“It is the duty of people to pray for magistrates, to honour their persons, to pay them tribute or other dues, to obey their lawful commands, and to be subject to their authority, for conscience sake. Infidelity, or difference in religion, doth not make void the magistrates' just and legal authority, nor free the people from their due obedience to them: from which ecclesiastical persons are not exempted, much less hath the Pope any power and jurisdiction over them in their dominions, or over any of their people and, least of all, to deprive them of their dominions, or lives, if he shall judge them to be heretics, or upon any other pretence whatsoever.” (WCF 23:4)
The reference to the Pope reveals what was a major issue in 17th century England, namely the erroneous exertion of authority by a leader in the church over the power that rightfully belonged to the state. We should add that this applies not just to the leader of the Roman Catholic Church, but all religious leaders – including our own (a biblical point that is too often missed in our day (Matthew 16:19; 1 Corinthians 4:1-2; John 18:36)). Now, with respect to our relationship to the government as individual Christians, we can summarize our biblical responsibilities under three basic categories:

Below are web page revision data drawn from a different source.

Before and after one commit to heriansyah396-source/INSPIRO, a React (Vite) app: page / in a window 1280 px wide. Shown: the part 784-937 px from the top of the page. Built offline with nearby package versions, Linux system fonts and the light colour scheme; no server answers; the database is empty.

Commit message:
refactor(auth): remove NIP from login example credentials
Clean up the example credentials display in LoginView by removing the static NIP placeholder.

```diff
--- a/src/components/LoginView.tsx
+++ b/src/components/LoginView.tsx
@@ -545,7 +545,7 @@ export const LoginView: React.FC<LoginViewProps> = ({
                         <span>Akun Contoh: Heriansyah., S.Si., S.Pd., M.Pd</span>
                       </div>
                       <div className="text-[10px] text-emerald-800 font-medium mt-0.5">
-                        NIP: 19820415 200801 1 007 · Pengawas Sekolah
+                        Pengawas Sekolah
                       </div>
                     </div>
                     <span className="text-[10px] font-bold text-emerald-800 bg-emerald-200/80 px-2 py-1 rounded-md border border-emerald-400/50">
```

(1) Pray for magistrates – God’s Word exhorts believers to make entreaties, prayers, petitions, and thanksgivings on behalf of all men – and particularly “for kings and all who are in authority, so that we may lead a tranquil and quiet life in all godliness and dignity” (1 Timothy 2:1-2). Regardless of who rules over us in the civil magistrate, we ought to thank God for those who are in authority over us, and petition God to providentially guide and direct them. Specifically, because God has given the power of the sword (physical violence) to the civil magistrate to protect and encourage people who do good and to punish evil doers (Romans 13:1-7), we are to pray that that sword is wielded with justice and equity so that we live peaceful lives, free from molestation, in order that we might ultimately grow in Christ-likeness.
(2) Pay tribute to magistrates – The confession uses this language: “to honour their persons, to pay them tribute or other dues.” The Apostle Peter writes that we should honor all people, love the brotherhood, fear God, and he specifically says that we ought to “honor the king” (1 Peter 2:17). Similarly, Paul states that because those who rule over us are servants of God in administering the power of the sword, we are to render all that is due them: taxes, customs, fear, and honor (Romans 13:6-7). Amazingly, Paul wrote this concerning the same government which crucified Jesus and on numerous occasions, imprisoned and persecuted Christians.

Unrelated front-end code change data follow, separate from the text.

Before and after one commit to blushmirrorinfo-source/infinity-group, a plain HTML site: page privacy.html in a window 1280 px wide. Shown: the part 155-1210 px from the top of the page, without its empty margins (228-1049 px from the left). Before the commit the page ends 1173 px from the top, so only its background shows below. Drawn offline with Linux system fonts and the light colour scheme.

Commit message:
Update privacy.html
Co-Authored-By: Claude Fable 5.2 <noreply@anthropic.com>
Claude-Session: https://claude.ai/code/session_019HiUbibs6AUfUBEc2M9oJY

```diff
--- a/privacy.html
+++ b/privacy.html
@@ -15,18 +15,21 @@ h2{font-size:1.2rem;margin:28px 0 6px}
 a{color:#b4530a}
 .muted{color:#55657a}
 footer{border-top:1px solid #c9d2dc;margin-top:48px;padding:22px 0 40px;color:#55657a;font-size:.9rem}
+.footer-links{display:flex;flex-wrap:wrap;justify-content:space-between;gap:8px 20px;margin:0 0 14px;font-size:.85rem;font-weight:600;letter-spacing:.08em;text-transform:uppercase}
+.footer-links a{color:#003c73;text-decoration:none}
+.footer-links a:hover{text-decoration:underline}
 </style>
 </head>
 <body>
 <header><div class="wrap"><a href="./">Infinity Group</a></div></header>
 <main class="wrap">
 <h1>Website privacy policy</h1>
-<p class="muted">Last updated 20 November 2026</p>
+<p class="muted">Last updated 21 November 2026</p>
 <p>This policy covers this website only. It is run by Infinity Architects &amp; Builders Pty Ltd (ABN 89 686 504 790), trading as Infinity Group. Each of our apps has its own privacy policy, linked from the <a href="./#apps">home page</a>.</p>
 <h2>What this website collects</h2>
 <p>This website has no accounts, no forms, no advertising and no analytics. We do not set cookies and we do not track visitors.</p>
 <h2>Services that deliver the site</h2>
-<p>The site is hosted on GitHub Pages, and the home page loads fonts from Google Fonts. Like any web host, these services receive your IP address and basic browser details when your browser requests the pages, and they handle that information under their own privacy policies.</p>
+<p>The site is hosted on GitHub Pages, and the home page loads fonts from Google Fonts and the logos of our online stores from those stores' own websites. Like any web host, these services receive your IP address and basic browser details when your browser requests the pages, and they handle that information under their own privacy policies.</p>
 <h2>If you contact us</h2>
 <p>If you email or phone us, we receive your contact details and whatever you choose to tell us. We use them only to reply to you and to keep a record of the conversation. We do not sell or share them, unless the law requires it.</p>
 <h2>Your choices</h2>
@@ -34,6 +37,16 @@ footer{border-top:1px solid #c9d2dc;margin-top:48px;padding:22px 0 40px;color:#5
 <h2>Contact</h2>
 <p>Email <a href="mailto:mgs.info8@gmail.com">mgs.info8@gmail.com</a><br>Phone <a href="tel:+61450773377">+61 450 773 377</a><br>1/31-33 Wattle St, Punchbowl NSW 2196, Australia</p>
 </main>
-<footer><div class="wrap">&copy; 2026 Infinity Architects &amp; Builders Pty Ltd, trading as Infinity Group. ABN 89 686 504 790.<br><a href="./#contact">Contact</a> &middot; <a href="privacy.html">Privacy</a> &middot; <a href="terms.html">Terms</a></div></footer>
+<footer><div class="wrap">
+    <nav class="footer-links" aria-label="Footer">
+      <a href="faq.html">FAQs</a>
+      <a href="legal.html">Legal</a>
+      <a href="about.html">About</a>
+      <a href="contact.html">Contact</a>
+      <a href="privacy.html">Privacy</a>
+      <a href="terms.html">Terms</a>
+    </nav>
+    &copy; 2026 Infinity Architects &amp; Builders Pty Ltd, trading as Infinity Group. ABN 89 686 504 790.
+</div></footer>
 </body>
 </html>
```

(3) Submit and obey magistrates – We are to submit and obey those who have authority over us in the civil magistrate not only out of a sense of fear of the power of the sword which they wield, but also for conscience’ sake – because God has commanded us to do so (Romans 13:5; Titus 3:1). Concerning the commands of the magistrate, the confession adds the descriptor ‘lawful’ (“It is the duty of the people…to obey [the magistrate’s] lawful commands…) for a reason: when the commands of men conflict with the law of God, “we must obey God rather than men” (Acts 5:29).
So, whatever the results of the national, state, and local elections may be, let us at least do these three things, and do them joyfully and with thanksgiving to God that he has preserved us from civic anarchy through the provision of the civil magistrate. Who rules over us and how they rule over us in earthly kingdoms (whatever country or state Christians find themselves living in) is important as we seek to live tranquil and quiet lives in all godliness and dignity; however, our earthly citizenship is not of ultimate importance.
The Apostle Paul appealed to the laws of the state and his rights as a Roman citizen when he was about to be tortured and interrogated by a Roman centurion (Acts 22:22-30). Yet, at the same time, Paul’s ultimate hope came from his appeal to his “citizenship in heaven, from which also we eagerly wait for a Savior, the Lord Jesus Christ; who will transform the body of our humble state into conformity with the body of His glory, by the exertion of the power that He has even to subject all things to Himself” (Philippians 3:20-21).
Praise God for those who rule over us in the kingdoms of this world. And, praise God for Jesus Christ, our Redeemer and King of the kingdom of heaven!
The Lord be with you!
- Pastor Peter M. Dietsch